Dr. Harry Forgan is one dedicated ‘Cane. UM wallpaper covers every wall in his office. A giant plush Ibis head rests in a corner above his desk, as little UM lights wrap around bookshelves, chairs, and the doorframe. An extra-large plush Curious George sits atop a UM-themed outdoor bench, sporting a very fashionable orange-and-green boa around his neck.
Aside from being a hard-core fan, Dr. Forgan, a professor at the School of Education, is dedicated to his job and his students.
“I became an elementary school teacher because I wanted to help children learn how to read and the other basics,” Dr. Forgan said.
Graduating with a doctorate from Kent State University, Dr. Forgan came to UM at the age of 26. Now 62, Dr. Forgan grew up at UM, dedicating 36 years of his career to helping UM students of today become the successful teachers of tomorrow.
“I decided my freshman year of college that I wanted to be an elementary school teacher,” Forgan said. “I wanted to help those children that were having difficulties…especially those children who were behind because of their learning disabilities.
“I thought I’d have more influence on teachers,” Forgan said, reminiscing on why he decided to teach at the college level. “I hear a lot of success stories UM students have had with their own students. So, that’s very satisfying.”
His opinion on what makes a great teacher?
“A great teacher first of all cares about the students. If you don’t really have a sense of caring and commitment to the students then you don’t have the faith in them, you don’t have the high expectations,” Forgan said. “Being a caring person and a competent teacher really makes the difference.”
“The best part of my job is working at West Lab School when the UM teachers teach kindergarten throgh sixth graders. We’re fortunate to have an elementary school right on our campus. I teach my classes at that lab school and the UM students actually get a chance to teach. They enjoy that so much and I love being there with them.”
Dr. Forgan has some advice for all incoming aspiring teachers:
“Volunteer. Get into the schools as soon as possible. There are opportunities [everywhere], even on our campus at Canterbury preschool. The sooner you get involved in the actual instruction of the children, the better.”
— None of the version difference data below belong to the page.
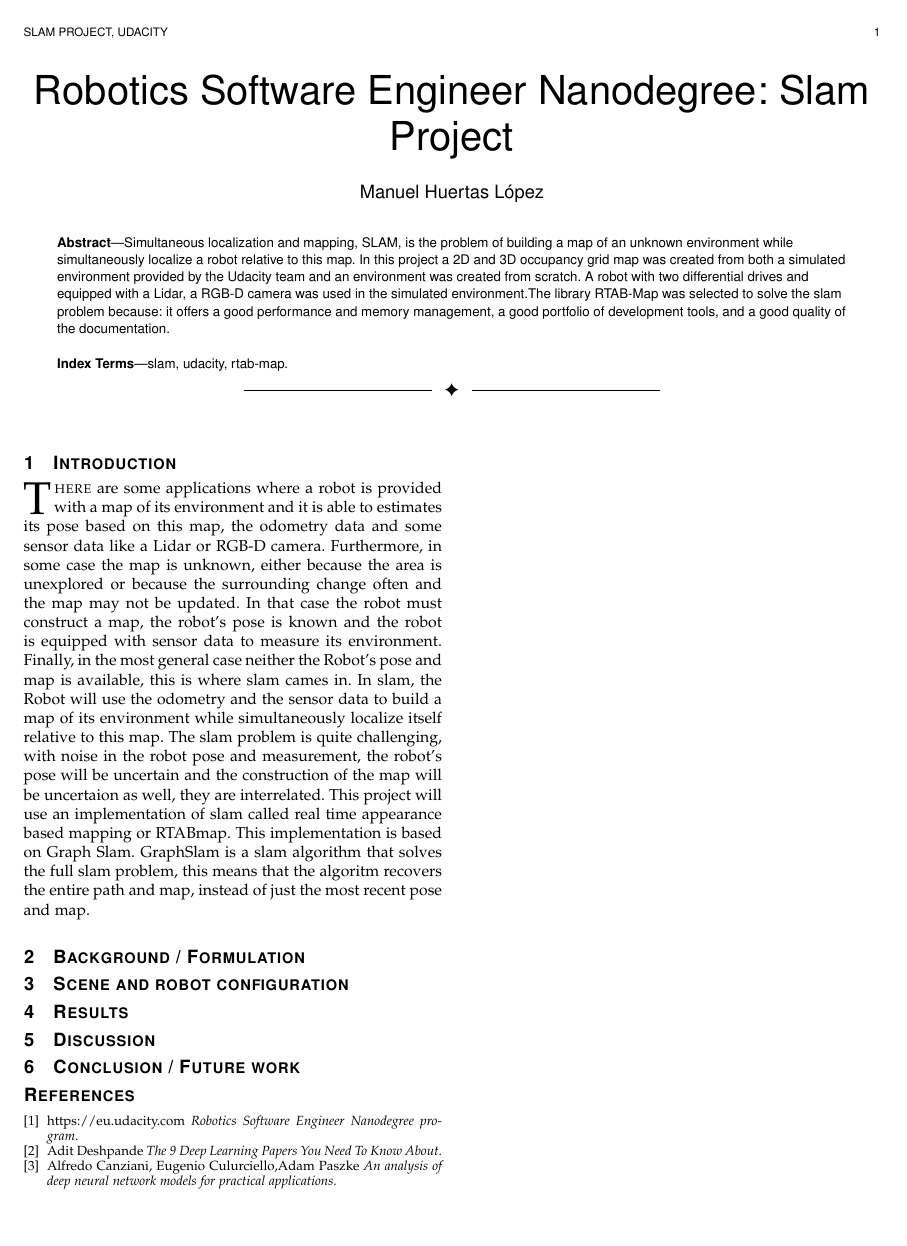
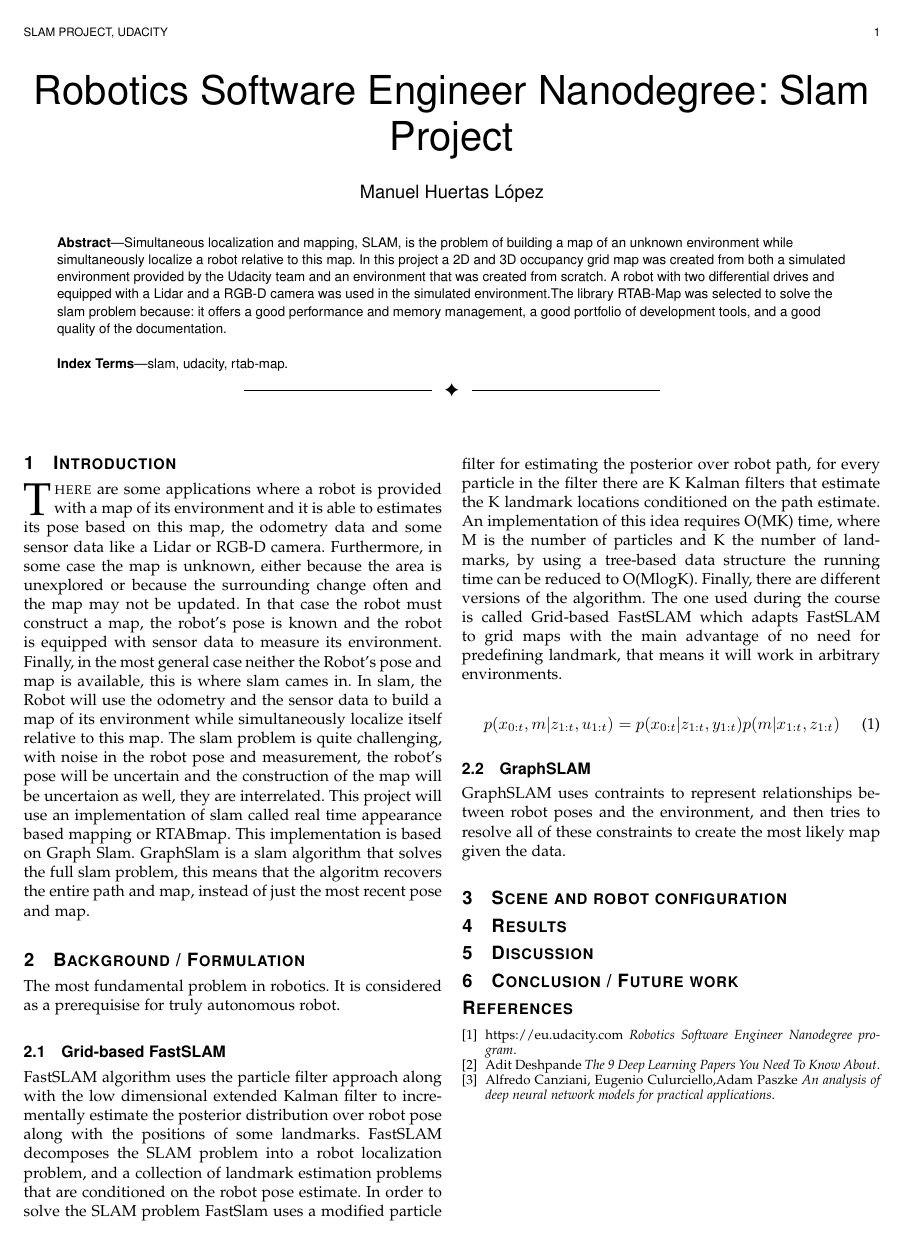
Before and after one commit to mahulo2009/RoboND-Map-Project, a LaTeX paper (docs/udacity-slam.tex): the whole page. Compiled offline with pdfLaTeX.

Commit message:
Backround in progress

```diff
--- a/docs/udacity-slam.tex
+++ b/docs/udacity-slam.tex
@@ -5,6 +5,7 @@
 \usepackage{listings}
 \usepackage{subcaption}
 \usepackage{dirtree}
+\usepackage{mathtools}
 \hyphenation{op-tical net-works semi-conduc-tor}
 \graphicspath{ {../images/} }
 
@@ -18,7 +19,7 @@
 \IEEEtitleabstractindextext{%
 
 \begin{abstract}
-Simultaneous localization and mapping, SLAM, is the problem of building a map of an unknown environment while simultaneously localize a robot relative to this map. In this project a 2D and 3D occupancy grid map was created from both a simulated environment provided by the Udacity team and an environment was created from scratch. A robot with two differential drives and equipped with a Lidar, a RGB-D camera was used in the simulated environment.The library RTAB-Map was selected to solve the slam problem because: it offers a good performance and memory management, a good portfolio of development tools, and a good quality of the documentation.
+Simultaneous localization and mapping, SLAM, is the problem of building a map of an unknown environment while simultaneously localize a robot relative to this map. In this project a 2D and 3D occupancy grid map was created from both a simulated environment provided by the Udacity team and an environment that was created from scratch. A robot with two differential drives and equipped with a Lidar and a RGB-D camera was used in the simulated environment.The library RTAB-Map was selected to solve the slam problem because: it offers a good performance and memory management, a good portfolio of development tools, and a good quality of the documentation.
 \end{abstract}
 
 
@@ -34,7 +35,20 @@ slam, udacity, rtab-map.
 \label{sec:introduction}
 \IEEEPARstart
 {T}{here} are some applications where a robot is provided with a map of its environment and it is able to estimates its pose based on this map, the odometry data and some sensor data like a Lidar or RGB-D camera. Furthermore, in some case the map is unknown, either because the area is unexplored or because the surrounding change often and the map may not be updated. In that case the robot must construct a map, the robot's pose is known and the robot is equipped with sensor data to measure its environment. Finally, in the most general case neither the Robot's pose and map is available, this is where slam cames in. In slam, the Robot will use the odometry and the sensor data to build a map of its environment while simultaneously localize itself relative to this map. The slam problem is quite challenging, with noise in the robot pose and measurement, the robot's pose will be uncertain and the construction of the map will be uncertaion as well, they are interrelated. This project will use an implementation of slam called real time appearance based mapping or RTABmap. This implementation is based on Graph Slam. GraphSlam is a slam algorithm that solves the full slam problem, this means that the algoritm recovers the entire path and map, instead of just the most recent pose and map.
+
+
 \section{Background / Formulation}
+The most fundamental problem in robotics. It is considered as a prerequisise for truly autonomous robot.
+\subsection{Grid-based FastSLAM}
+FastSLAM algorithm uses the particle filter approach along with the low dimensional extended Kalman filter to incrementally estimate the posterior distribution over robot pose along with the positions of some landmarks. FastSLAM decomposes the SLAM problem into a robot localization problem, and a collection of landmark estimation problems that are conditioned on the robot pose estimate. In order to solve the SLAM problem FastSlam uses a modified particle filter for estimating the posterior over robot path, for every particle in the filter there are K Kalman filters that estimate the K landmark locations conditioned on the path estimate. An implementation of this idea requires {O(MK)} time, where M is the number of particles and K the number of landmarks, by using a tree-based data structure the running time can be reduced to {O(MlogK)}. Finally, there are different versions of the algorithm. The one used during the course is called Grid-based FastSLAM which adapts FastSLAM to grid maps with the main advantage of no need for predefining landmark, that means it will work in arbitrary environments.
+
+\begin{align}
+p(x_{0:t},m|z_{1:t},u_{1:t})=p(x_{0:t}|z_{1:t},y_{1:t})p(m|x_{1:t},z_{1:t})
+\end{align}
+
+\subsection{GraphSLAM}
+GraphSLAM uses contraints to represent relationships between robot poses and the environment, and then tries to resolve all of these constraints to create the most likely map given the data.
+
 \section{Scene and robot configuration}
 \section{Results}
 \section{Discussion}
```
Also changed, not shown: docs/udacity-slam.pdf.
Forgan has also authored and co-authored many books, both practical and textbook alike, that have been used in universities all across the U.S. And teaching runs in Forgan’s family. His wife and two children are all educators.
“All of the people in our family are teachers. And we have four grandchildren, and they’re all going to be teachers,” Forgan said with a chuckle.
Forgan was on sabbatical last year, researching and studying independently. This year, he will resume teaching TAL 420, Introduction to Literacy Instruction in the Elementary School, and TAL 421, Literacy Instruction in the Elementary School II.
“Check in to all the different schools and see what the different programs are because we have so many different options here at the University of Miami. It’s hard to decide before you come…so keep your options open, and think about being a teacher. ”
Christine Dominguez can be contacted at